I think it’s cute: the way Black women are diagnosing her with mental illnesses and citing those as the reason for her defiance while refusing to acknowledge their own mental illness.

I think it’s cute that Korryn’s death is bringing out the ugly in all of us.

Continue reading “Revolution In Our Bones: On The State Murder of Korryn Gaines”

For Black Girls Who Got In Formation When Hot Sauce Wasn’t Enough: On Beyonce, Formation & The Black Panthers


BREAKING NEWS: Beyonce is Black. Not only that, but she has also just given us the Third F of Feminism: Flawless, Feeling Myself and Formation. With the video release of her new song, Formation, Beyoncé denounced the “exceptional negro” image that has been placed upon her by mass media in order to give Black people, specifically women, an empowerment anthem worthy of several covers, marching band renditions and majorette team performances. The moment she sat on top of the New Orleans police car & submerged into the abyss, we knew that Bey was determined to make a statement. Beyonce has informed the whole entire world that she too, is a Black woman who is dealing with the subconscious effects of racially motivated hatred and violence. She has taken it upon herself to remind everyone that despite her mysterious aura and respectable success, she is still Black, proud and conscious of the world she lives in. The recent discourse surrounding Beyonce has made me proud to be a member of the #Beyhive and above all, a Black woman. The hatred for Beyonce, and consequently all Black women is sickening, palpable and just frightening. Everyone loves to scream about supporting Black women “at all costs”, “no matter what”, until that Black woman is such a huge celebrity that her humanity is questioned and she is stripped of her agency.



Continue reading “For Black Girls Who Got In Formation When Hot Sauce Wasn’t Enough: On Beyonce, Formation & The Black Panthers”

Black Women’s Lives Matter (Intro)


Empathy is encouraged for black men. But what about solidarity and empathy for black girl pain?

We know about Emmett Till, Ramarley Graham, Jerean Blake, Kimani Gray, Trayvon Martin, Michael Brown, Sam DuBose, Tamir Rice, Jeremy McDole, Kendrick Lamar Johnson, Eric Garner, & Robert “Yummy” Sandifer and so many more Black males victimized by a white supremacist nation that initiated, protected and justified their deaths. 

But who will advocate for the Black girls? Who will tell their stories? Continue reading “Black Women’s Lives Matter (Intro)”

Rest In Peace, Asya P: #Forever15

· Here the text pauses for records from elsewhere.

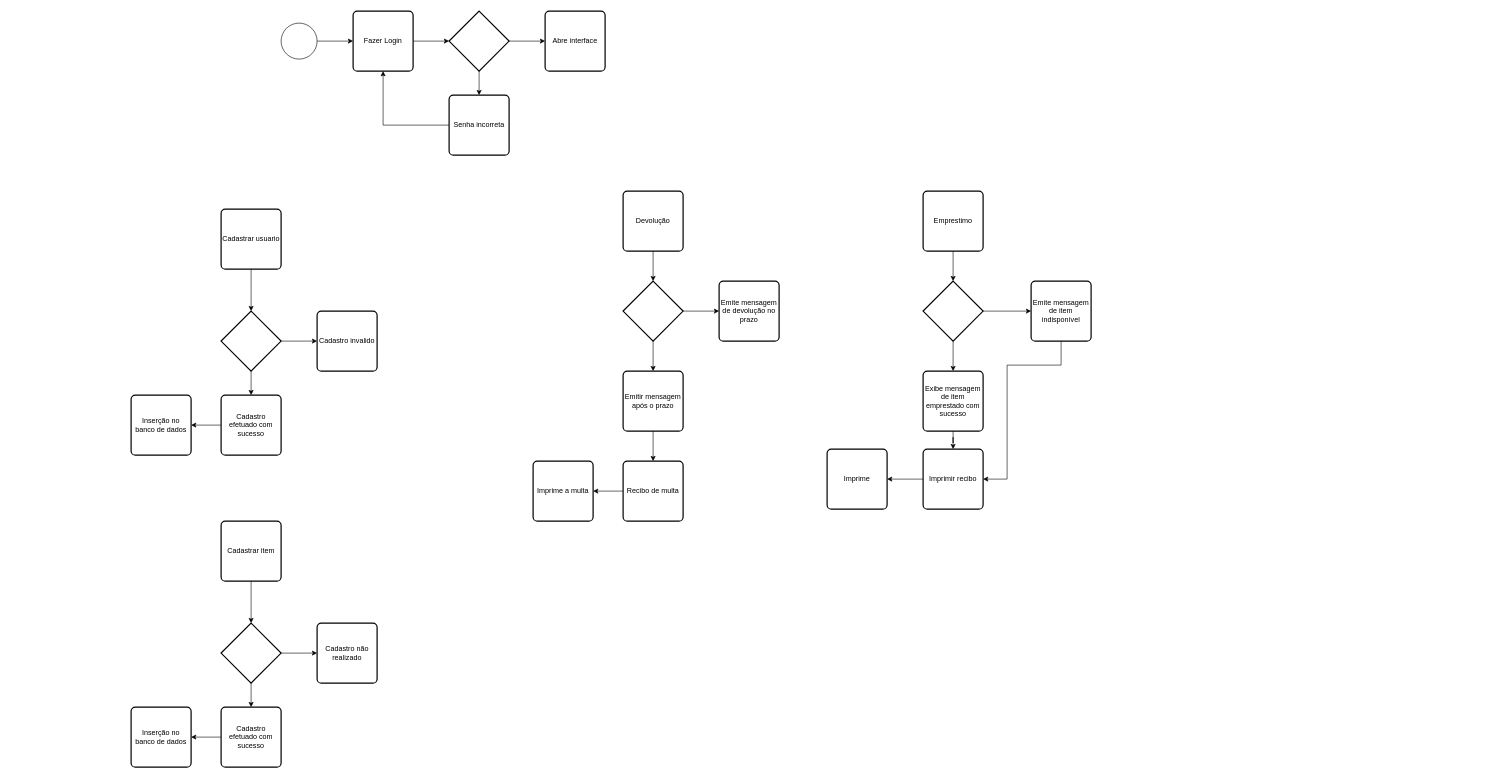
Earlier version of the draw.io diagram diagramaAtividades.drawio (fe1ipesena/biblioteca-Java-Swing). Source tidied: cells renumbered, new cells numbered last; positions are measured from the earlier drawing's top-left corner, leaving out a move shared by most shapes. Both pictures are drawn from the tidied source at 60%, with x=0, y=0 at pixel (131, 11).
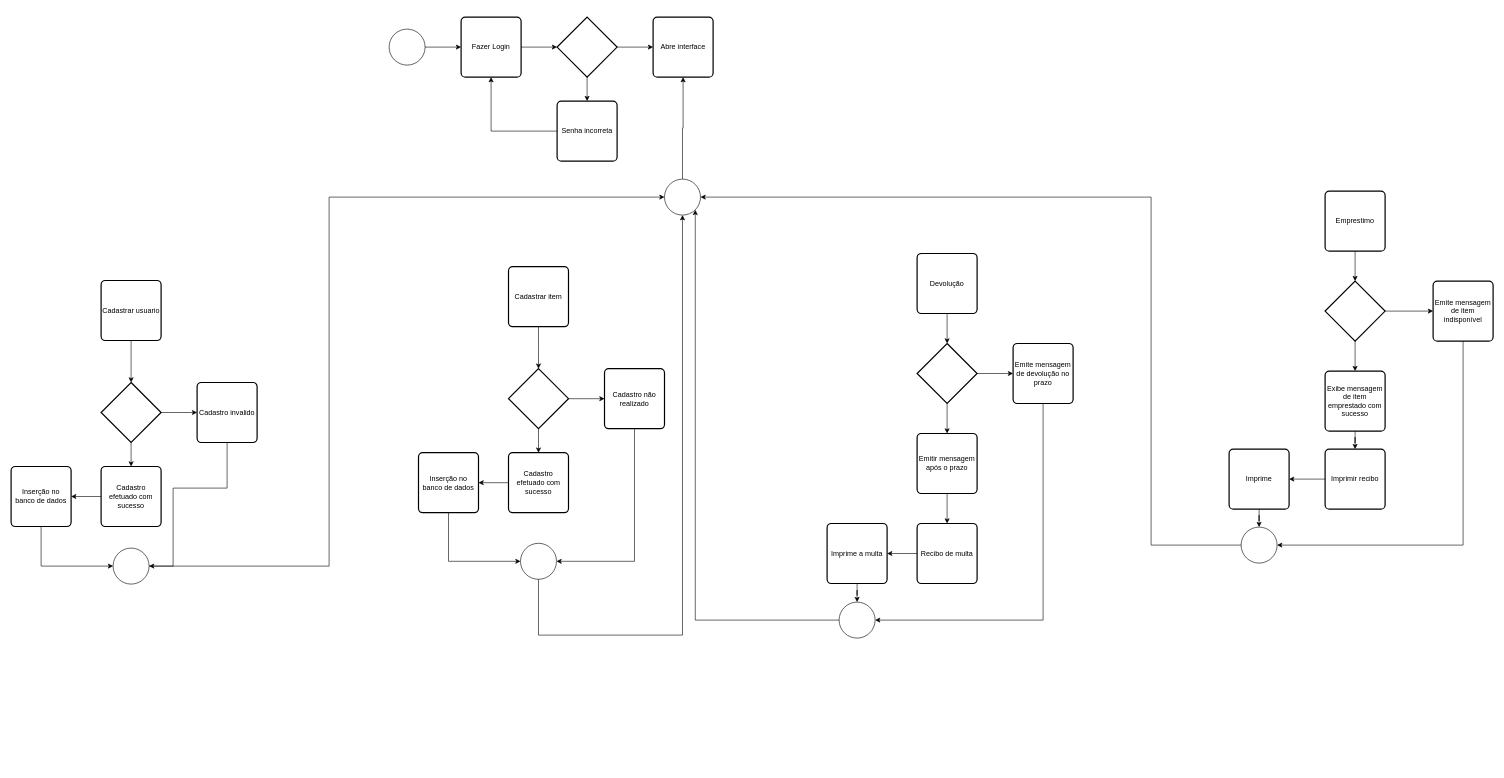
The same page after the edit.

Diff of the diagram source:
```diff
@@
     <mxCell id="3" style="verticalLabelPosition=bottom;verticalAlign=top;html=1;shape=mxgraph.flowchart.on-page_reference;" parent="1" vertex="1">
-      <mxGeometry x="250" y="20" width="60" height="60" as="geometry" />
+      <mxGeometry x="430" y="30" width="60" height="60" as="geometry" />
     </mxCell>
     <mxCell id="4" value="Fazer Login" style="rounded=1;whiteSpace=wrap;html=1;absoluteArcSize=1;arcSize=14;strokeWidth=2;" parent="1" vertex="1">
-      <mxGeometry x="370" width="100" height="100" as="geometry" />
+      <mxGeometry x="550" y="10" width="100" height="100" as="geometry" />
     </mxCell>
@@
     <mxCell id="7" style="strokeWidth=2;html=1;shape=mxgraph.flowchart.decision;whiteSpace=wrap;" parent="1" vertex="1">
-      <mxGeometry x="530" width="100" height="100" as="geometry" />
+      <mxGeometry x="710" y="10" width="100" height="100" as="geometry" />
     </mxCell>
@@
     <mxCell id="10" value="Senha incorreta" style="rounded=1;whiteSpace=wrap;html=1;absoluteArcSize=1;arcSize=14;strokeWidth=2;" parent="1" vertex="1">
-      <mxGeometry x="530" y="140" width="100" height="100" as="geometry" />
+      <mxGeometry x="710" y="150" width="100" height="100" as="geometry" />
     </mxCell>
     <mxCell id="11" value="Abre interface" style="rounded=1;whiteSpace=wrap;html=1;absoluteArcSize=1;arcSize=14;strokeWidth=2;" parent="1" vertex="1">
-      <mxGeometry x="690" width="100" height="100" as="geometry" />
+      <mxGeometry x="870" y="10" width="100" height="100" as="geometry" />
     </mxCell>
@@
     <mxCell id="13" value="Devolução" style="rounded=1;whiteSpace=wrap;html=1;absoluteArcSize=1;arcSize=14;strokeWidth=2;" parent="1" vertex="1">
-      <mxGeometry x="820" y="300" width="100" height="100" as="geometry" />
+      <mxGeometry x="1310" y="404" width="100" height="100" as="geometry" />
     </mxCell>
@@
     <mxCell id="16" style="strokeWidth=2;html=1;shape=mxgraph.flowchart.decision;whiteSpace=wrap;" parent="1" vertex="1">
-      <mxGeometry x="820" y="450" width="100" height="100" as="geometry" />
+      <mxGeometry x="1310" y="554" width="100" height="100" as="geometry" />
     </mxCell>
     <mxCell id="17" value="Emite mensagem de devolução no prazo" style="rounded=1;whiteSpace=wrap;html=1;absoluteArcSize=1;arcSize=14;strokeWidth=2;" parent="1" vertex="1">
-      <mxGeometry x="980" y="450" width="100" height="100" as="geometry" />
+      <mxGeometry x="1470" y="554" width="100" height="100" as="geometry" />
     </mxCell>
@@
     <mxCell id="19" value="Emitir mensagem após o prazo" style="rounded=1;whiteSpace=wrap;html=1;absoluteArcSize=1;arcSize=14;strokeWidth=2;" parent="1" vertex="1">
-      <mxGeometry x="820" y="600" width="100" height="100" as="geometry" />
+      <mxGeometry x="1310" y="704" width="100" height="100" as="geometry" />
     </mxCell>
@@
     <mxCell id="21" value="Recibo de multa" style="rounded=1;whiteSpace=wrap;html=1;absoluteArcSize=1;arcSize=14;strokeWidth=2;" parent="1" vertex="1">
-      <mxGeometry x="820" y="750" width="100" height="100" as="geometry" />
+      <mxGeometry x="1310" y="854" width="100" height="100" as="geometry" />
     </mxCell>
+    <mxCell id="53" style="edgeStyle=orthogonalEdgeStyle;rounded=0;jettySize=auto;html=1;" parent="1" edge="1" source="22" target="62">
+      <mxGeometry relative="1" as="geometry" />
+    </mxCell>
     <mxCell id="22" value="Imprime a multa" style="rounded=1;whiteSpace=wrap;html=1;absoluteArcSize=1;arcSize=14;strokeWidth=2;" parent="1" vertex="1">
-      <mxGeometry x="670" y="750" width="100" height="100" as="geometry" />
+      <mxGeometry x="1160" y="854" width="100" height="100" as="geometry" />
     </mxCell>
@@
     <mxCell id="24" value="Emprestimo" style="rounded=1;whiteSpace=wrap;html=1;absoluteArcSize=1;arcSize=14;strokeWidth=2;" parent="1" vertex="1">
-      <mxGeometry x="1320" y="300" width="100" height="100" as="geometry" />
+      <mxGeometry x="1990" y="300" width="100" height="100" as="geometry" />
     </mxCell>
@@
     <mxCell id="27" style="strokeWidth=2;html=1;shape=mxgraph.flowchart.decision;whiteSpace=wrap;" parent="1" vertex="1">
-      <mxGeometry x="1320" y="450" width="100" height="100" as="geometry" />
+      <mxGeometry x="1990" y="450" width="100" height="100" as="geometry" />
     </mxCell>
@@
     <mxCell id="29" value="Exibe mensagem de item emprestado com sucesso" style="rounded=1;whiteSpace=wrap;html=1;absoluteArcSize=1;arcSize=14;strokeWidth=2;" parent="1" vertex="1">
-      <mxGeometry x="1320" y="600" width="100" height="100" as="geometry" />
+      <mxGeometry x="1990" y="600" width="100" height="100" as="geometry" />
     </mxCell>
@@
     <mxCell id="31" value="Imprimir recibo" style="rounded=1;whiteSpace=wrap;html=1;absoluteArcSize=1;arcSize=14;strokeWidth=2;" parent="1" vertex="1">
-      <mxGeometry x="1320" y="730" width="100" height="100" as="geometry" />
+      <mxGeometry x="1990" y="730" width="100" height="100" as="geometry" />
     </mxCell>
-    <mxCell id="32" style="edgeStyle=orthogonalEdgeStyle;rounded=0;jettySize=auto;html=1;entryX=1;entryY=0.5;entryDx=0;entryDy=0;" parent="1" edge="1" source="33" target="31">
-      <mxGeometry relative="1" as="geometry">
-        <Array as="points">
-          <mxPoint x="1550" y="590" />
-          <mxPoint x="1460" y="590" />
-          <mxPoint x="1460" y="780" />
-        </Array>
-      </mxGeometry>
-    </mxCell>
     <mxCell id="33" value="Emite mensagem de item indisponível" style="rounded=1;whiteSpace=wrap;html=1;absoluteArcSize=1;arcSize=14;strokeWidth=2;" parent="1" vertex="1">
-      <mxGeometry x="1500" y="450" width="100" height="100" as="geometry" />
+      <mxGeometry x="2170" y="450" width="100" height="100" as="geometry" />
     </mxCell>
+    <mxCell id="54" style="edgeStyle=orthogonalEdgeStyle;rounded=0;jettySize=auto;html=1;" parent="1" edge="1" source="34" target="63">
+      <mxGeometry relative="1" as="geometry" />
+    </mxCell>
     <mxCell id="34" value="Imprime" style="rounded=1;whiteSpace=wrap;html=1;absoluteArcSize=1;arcSize=14;strokeWidth=2;" parent="1" vertex="1">
-      <mxGeometry x="1160" y="730" width="100" height="100" as="geometry" />
+      <mxGeometry x="1830" y="730" width="100" height="100" as="geometry" />
     </mxCell>
     <mxCell id="35" style="edgeStyle=orthogonalEdgeStyle;rounded=0;jettySize=auto;html=1;entryX=0.5;entryY=0;entryDx=0;entryDy=0;" parent="1" edge="1" source="36">
       <mxGeometry relative="1" as="geometry">
-        <mxPoint x="200" y="500" as="targetPoint" />
+        <mxPoint y="619" as="targetPoint" />
       </mxGeometry>
     </mxCell>
     <mxCell id="36" value="Cadastrar usuario" style="rounded=1;whiteSpace=wrap;html=1;absoluteArcSize=1;arcSize=14;strokeWidth=2;" parent="1" vertex="1">
-      <mxGeometry x="150" y="330" width="100" height="100" as="geometry" />
+      <mxGeometry x="-50" y="449" width="100" height="100" as="geometry" />
     </mxCell>
@@
     <mxCell id="39" style="strokeWidth=2;html=1;shape=mxgraph.flowchart.decision;whiteSpace=wrap;" parent="1" vertex="1">
-      <mxGeometry x="150" y="500" width="100" height="100" as="geometry" />
+      <mxGeometry x="-50" y="619" width="100" height="100" as="geometry" />
     </mxCell>
     <mxCell id="40" value="Cadastro invalido" style="rounded=1;whiteSpace=wrap;html=1;absoluteArcSize=1;arcSize=14;strokeWidth=2;" parent="1" vertex="1">
-      <mxGeometry x="310" y="500" width="100" height="100" as="geometry" />
+      <mxGeometry x="110" y="619" width="100" height="100" as="geometry" />
     </mxCell>
@@
     <mxCell id="42" value="Cadastro efetuado com sucesso" style="rounded=1;whiteSpace=wrap;html=1;absoluteArcSize=1;arcSize=14;strokeWidth=2;" parent="1" vertex="1">
-      <mxGeometry x="150" y="640" width="100" height="100" as="geometry" />
+      <mxGeometry x="-50" y="759" width="100" height="100" as="geometry" />
     </mxCell>
     <mxCell id="43" value="Inserção no banco de dados" style="rounded=1;whiteSpace=wrap;html=1;absoluteArcSize=1;arcSize=14;strokeWidth=2;" parent="1" vertex="1">
-      <mxGeometry y="640" width="100" height="100" as="geometry" />
+      <mxGeometry x="-200" y="759" width="100" height="100" as="geometry" />
     </mxCell>
     <mxCell id="44" style="edgeStyle=orthogonalEdgeStyle;rounded=0;jettySize=auto;html=1;entryX=0.5;entryY=0;entryDx=0;entryDy=0;" parent="1" edge="1" source="45">
       <mxGeometry relative="1" as="geometry">
-        <mxPoint x="200" y="1020" as="targetPoint" />
+        <mxPoint x="679" y="596" as="targetPoint" />
       </mxGeometry>
     </mxCell>
     <mxCell id="45" value="Cadastrar item" style="rounded=1;whiteSpace=wrap;html=1;absoluteArcSize=1;arcSize=14;strokeWidth=2;" parent="1" vertex="1">
-      <mxGeometry x="150" y="850" width="100" height="100" as="geometry" />
+      <mxGeometry x="629" y="426" width="100" height="100" as="geometry" />
     </mxCell>
@@
     <mxCell id="48" style="strokeWidth=2;html=1;shape=mxgraph.flowchart.decision;whiteSpace=wrap;" parent="1" vertex="1">
-      <mxGeometry x="150" y="1020" width="100" height="100" as="geometry" />
+      <mxGeometry x="629" y="596" width="100" height="100" as="geometry" />
     </mxCell>
     <mxCell id="49" value="Cadastro não realizado" style="rounded=1;whiteSpace=wrap;html=1;absoluteArcSize=1;arcSize=14;strokeWidth=2;" parent="1" vertex="1">
-      <mxGeometry x="310" y="1020" width="100" height="100" as="geometry" />
+      <mxGeometry x="789" y="596" width="100" height="100" as="geometry" />
     </mxCell>
@@
     <mxCell id="51" value="Cadastro efetuado com sucesso" style="rounded=1;whiteSpace=wrap;html=1;absoluteArcSize=1;arcSize=14;strokeWidth=2;" parent="1" vertex="1">
-      <mxGeometry x="150" y="1160" width="100" height="100" as="geometry" />
+      <mxGeometry x="629" y="736" width="100" height="100" as="geometry" />
     </mxCell>
     <mxCell id="52" value="Inserção no banco de dados" style="rounded=1;whiteSpace=wrap;html=1;absoluteArcSize=1;arcSize=14;strokeWidth=2;" parent="1" vertex="1">
-      <mxGeometry y="1160" width="100" height="100" as="geometry" />
+      <mxGeometry x="479" y="736" width="100" height="100" as="geometry" />
     </mxCell>
+    <mxCell id="55" style="edgeStyle=orthogonalEdgeStyle;rounded=0;jettySize=auto;html=1;entryX=0;entryY=0.5;entryDx=0;entryDy=0;entryPerimeter=0;" parent="1" edge="1" source="56" target="67">
+      <mxGeometry relative="1" as="geometry">
+        <Array as="points">
+          <mxPoint x="330" y="925" />
+          <mxPoint x="330" y="310" />
+        </Array>
+      </mxGeometry>
+    </mxCell>
+    <mxCell id="56" style="verticalLabelPosition=bottom;verticalAlign=top;html=1;shape=mxgraph.flowchart.on-page_reference;" parent="1" vertex="1">
+      <mxGeometry x="-30" y="895" width="60" height="60" as="geometry" />
+    </mxCell>
+    <mxCell id="57" style="edgeStyle=orthogonalEdgeStyle;rounded=0;jettySize=auto;html=1;entryX=1;entryY=0.5;entryDx=0;entryDy=0;entryPerimeter=0;" parent="1" edge="1" source="40" target="56">
+      <mxGeometry relative="1" as="geometry">
+        <Array as="points">
+          <mxPoint x="160" y="795" />
+          <mxPoint x="70" y="795" />
+          <mxPoint x="70" y="925" />
+        </Array>
+      </mxGeometry>
+    </mxCell>
+    <mxCell id="58" style="edgeStyle=orthogonalEdgeStyle;rounded=0;jettySize=auto;html=1;entryX=0;entryY=0.5;entryDx=0;entryDy=0;entryPerimeter=0;" parent="1" edge="1" source="43" target="56">
+      <mxGeometry relative="1" as="geometry">
+        <Array as="points">
+          <mxPoint x="-150" y="925" />
+        </Array>
+      </mxGeometry>
+    </mxCell>
+    <mxCell id="59" style="verticalLabelPosition=bottom;verticalAlign=top;html=1;shape=mxgraph.flowchart.on-page_reference;" parent="1" vertex="1">
+      <mxGeometry x="649" y="887" width="60" height="60" as="geometry" />
+    </mxCell>
+    <mxCell id="60" style="edgeStyle=orthogonalEdgeStyle;rounded=0;jettySize=auto;html=1;entryX=0;entryY=0.5;entryDx=0;entryDy=0;entryPerimeter=0;" parent="1" edge="1" source="52" target="59">
+      <mxGeometry relative="1" as="geometry">
+        <Array as="points">
+          <mxPoint x="529" y="917" />
+        </Array>
+      </mxGeometry>
+    </mxCell>
+    <mxCell id="61" style="edgeStyle=orthogonalEdgeStyle;rounded=0;jettySize=auto;html=1;entryX=1;entryY=0.5;entryDx=0;entryDy=0;entryPerimeter=0;" parent="1" edge="1" source="49" target="59">
+      <mxGeometry relative="1" as="geometry">
+        <Array as="points">
+          <mxPoint x="839" y="917" />
+        </Array>
+      </mxGeometry>
+    </mxCell>
+    <mxCell id="62" style="verticalLabelPosition=bottom;verticalAlign=top;html=1;shape=mxgraph.flowchart.on-page_reference;" parent="1" vertex="1">
+      <mxGeometry x="1180" y="985" width="60" height="60" as="geometry" />
+    </mxCell>
+    <mxCell id="63" style="verticalLabelPosition=bottom;verticalAlign=top;html=1;shape=mxgraph.flowchart.on-page_reference;" parent="1" vertex="1">
+      <mxGeometry x="1850" y="860" width="60" height="60" as="geometry" />
+    </mxCell>
+    <mxCell id="64" style="edgeStyle=orthogonalEdgeStyle;rounded=0;jettySize=auto;html=1;entryX=1;entryY=0.5;entryDx=0;entryDy=0;entryPerimeter=0;" parent="1" edge="1" source="17" target="62">
+      <mxGeometry relative="1" as="geometry">
+        <Array as="points">
+          <mxPoint x="1520" y="1015" />
+        </Array>
+      </mxGeometry>
+    </mxCell>
+    <mxCell id="65" style="edgeStyle=orthogonalEdgeStyle;rounded=0;jettySize=auto;html=1;entryX=1;entryY=0.5;entryDx=0;entryDy=0;entryPerimeter=0;" parent="1" edge="1" source="33" target="63">
+      <mxGeometry relative="1" as="geometry">
+        <Array as="points">
+          <mxPoint x="2220" y="890" />
+        </Array>
+      </mxGeometry>
+    </mxCell>
+    <mxCell id="66" style="edgeStyle=orthogonalEdgeStyle;rounded=0;jettySize=auto;html=1;entryX=0.5;entryY=1;entryDx=0;entryDy=0;" parent="1" edge="1" source="67" target="11">
+      <mxGeometry relative="1" as="geometry" />
+    </mxCell>
+    <mxCell id="67" style="verticalLabelPosition=bottom;verticalAlign=top;html=1;shape=mxgraph.flowchart.on-page_reference;" parent="1" vertex="1">
+      <mxGeometry x="889" y="280" width="60" height="60" as="geometry" />
+    </mxCell>
+    <mxCell id="68" style="edgeStyle=orthogonalEdgeStyle;rounded=0;jettySize=auto;html=1;entryX=0.5;entryY=1;entryDx=0;entryDy=0;entryPerimeter=0;exitX=0.5;exitY=1;exitDx=0;exitDy=0;exitPerimeter=0;" parent="1" edge="1" source="59" target="67">
+      <mxGeometry relative="1" as="geometry">
+        <Array as="points">
+          <mxPoint x="679" y="1040" />
+          <mxPoint x="919" y="1040" />
+        </Array>
+      </mxGeometry>
+    </mxCell>
+    <mxCell id="69" style="edgeStyle=orthogonalEdgeStyle;rounded=0;jettySize=auto;html=1;entryX=0.855;entryY=0.855;entryDx=0;entryDy=0;entryPerimeter=0;" parent="1" edge="1" source="62" target="67">
+      <mxGeometry relative="1" as="geometry" />
+    </mxCell>
+    <mxCell id="70" style="edgeStyle=orthogonalEdgeStyle;rounded=0;jettySize=auto;html=1;entryX=1;entryY=0.5;entryDx=0;entryDy=0;entryPerimeter=0;" parent="1" edge="1" source="63" target="67">
+      <mxGeometry relative="1" as="geometry">
+        <Array as="points">
+          <mxPoint x="1700" y="890" />
+          <mxPoint x="1700" y="310" />
+        </Array>
+      </mxGeometry>
+    </mxCell>
```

40px-Yellow_ribbon.svgIt was on this day (November 28, 2012), three years ago, that Asya Maomi Patton died in the hands of free will. On this day, three years ago many people’s lives were turned upside down. I want to take the time to discuss a few things, the most important being Asya’s story. Following that I want to momentarily delve into Black girlhood/womanhood/sisterhood and depression. Please be patient with me. This is by far one of the most difficult posts I’ve had to write. Even though this is an extremely emotionally guided post, I owe this to myself, Asya and more importantly, to Black girls everywhere.

Thanks in advance for your attention. Continue reading “Rest In Peace, Asya P: #Forever15”